**Goal of the exercise**
Counting only lines that contain the string "span", how many are there in the data? Say the number alone.
Dataset records below:
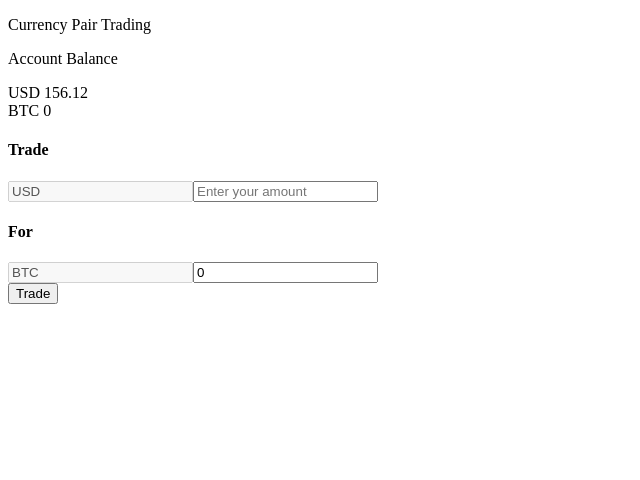
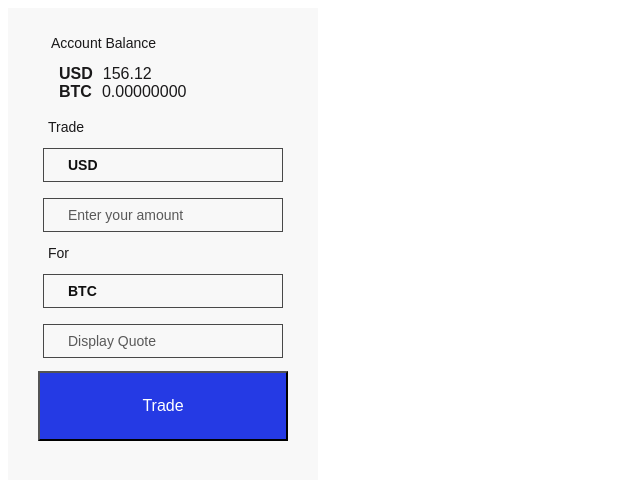
Before and after one commit to umakajan/currency-pair-trading, a React app: page / in a window 1280 px wide. Shown: the top 480 px of the page, without its empty margins (0-640 px from the left). Built offline with nearby package versions, Linux system fonts and the light colour scheme; no server answers.

Commit message:
add styles to app

```diff
--- a/src/components/App.jsx
+++ b/src/components/App.jsx
@@ -20,7 +20,7 @@ class App extends React.Component {
         [SYMBOL]: null,
       },
       amount: '',
-      quote: 0,
+      quote: '',
     };
 
     this.handleTradeInput = this.handleTradeInput.bind(this);
@@ -39,7 +39,7 @@ class App extends React.Component {
   getQuote(amount) {
     const { lastPrice } = this.state;
 
-    return lastPrice[config.symbol] && amount/lastPrice[config.symbol];
+    return lastPrice[config.symbol] && amount / lastPrice[config.symbol];
   }
 
 
@@ -64,7 +64,7 @@ class App extends React.Component {
 
     this.setState({
       amount: event.target.value,
-      quote: this.getQuote(event.target.value),
+      quote: event.target.value ? this.getQuote(event.target.value).toFixed(8) : '',
     });
 
   }
@@ -93,37 +93,50 @@ class App extends React.Component {
     const { accountBalance: { USD, BTC }, quote, amount } = this.state;
 
     return (
-      <div>
-        <p>Currency Pair Trading</p>
+      <div className="tradeWrapper">
+        <div className="accountBalance">
           <p>Account Balance</p>
-        <div>
-          <span>USD </span>
-          <span>{USD}</span>
+          <div className="accountBalance-currency">
+            <label htmlFor="currency-USD">USD
+              <span id="currency-USD">{USD}</span>
+            </label>
           </div>
-        <div>
-          <span>BTC </span>
-          <span>{BTC}</span>
+          <div className="accountBalance-currency">
+            <label htmlFor="currency-BTC">BTC
+              <span id="currency-BTC">{BTC.toFixed(8)}</span>
+            </label>
+          </div>
         </div>
 
-        <h4>Trade</h4>
+        <div className="tradeForm">
           <div>
-          <input value="USD" readOnly disabled />
+            <div>Trade</div>
+            <input className="tradeForm-currency" value="USD" readOnly disabled />
             <input
+              id="amount"
               value={amount}
               placeholder="Enter your amount"
               onChange={this.handleTradeInput}
             />
+
+            <div>For</div>
+            <input className="tradeForm-currency" value="BTC" readOnly disabled />
+            <input
+              id="quote"
+              value={quote || ''}
+              placeholder="Display Quote"
+              onChange={this.handleTradeInput}
+            />
           </div>
 
-        <h4>For</h4>
-        <div>
-          <input value="BTC" readOnly disabled />
-          <input value={quote} placeholder="Display Quote" />
+          <button
+            className="tradeForm-tradeButton"
+            onClick={this.handleTradeButton}
+          >
+            Trade
+          </button>
         </div>
-
-        <button onClick={this.handleTradeButton}>Trade</button>
       </div>
-
     )
   }
 }
--- a/src/index.jsx
+++ b/src/index.jsx
@@ -3,4 +3,6 @@ import ReactDOM from 'react-dom';
 
 import App from './components/App.jsx';
 
+import './styles.scss';
+
 ReactDOM.render(<App />, document.getElementById('app'));
--- /dev/null
+++ b/src/styles.scss
@@ -0,0 +1,63 @@
+.tradeWrapper {
+  font-family: sans-serif;
+  font-size: 14px;
+  color: #1a191a;
+  background-color: #f8f8f8;
+  width: 250px;
+  padding: 0px 30px 50px 30px;
+
+  .accountBalance {
+    padding: 13px;
+
+    &-currency {
+      display: table-row;
+    }
+
+    label {
+      font-weight: 600;
+      font-size: 16px;
+
+      padding: 0 8px;
+      display: table-cell;
+
+      span {
+        font-weight: normal;
+        padding-left: 10px;
+      }
+    }
+  }
+
+  .tradeForm {
+    div {
+      margin: 5px;
+    }
+
+    input {
+      border: 1px solid #484848;
+      background-color: #f8f8f8;
+      box-sizing: border-box;
+      width: 100%;
+      margin: 8px auto;
+      padding: 8px 24px;
+      font-size: 14px;
+      color: #101010;
+
+      &::placeholder {
+        color: #595959;
+      }
+    }
+
+    &-currency {
+      font-weight: 600;
+      font-size: 16px;
+    }
+
+    &-tradeButton {
+      background-color: #253ae4;
+      color: #FFFFFF;
+      width: 100%;
+      padding: 24px;
+      font-size: 16px;
+    }
+  }
+}
```
Lines whose indentation alone changed are shown as unchanged.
End of Dataset records.
**Result of the exercise**
7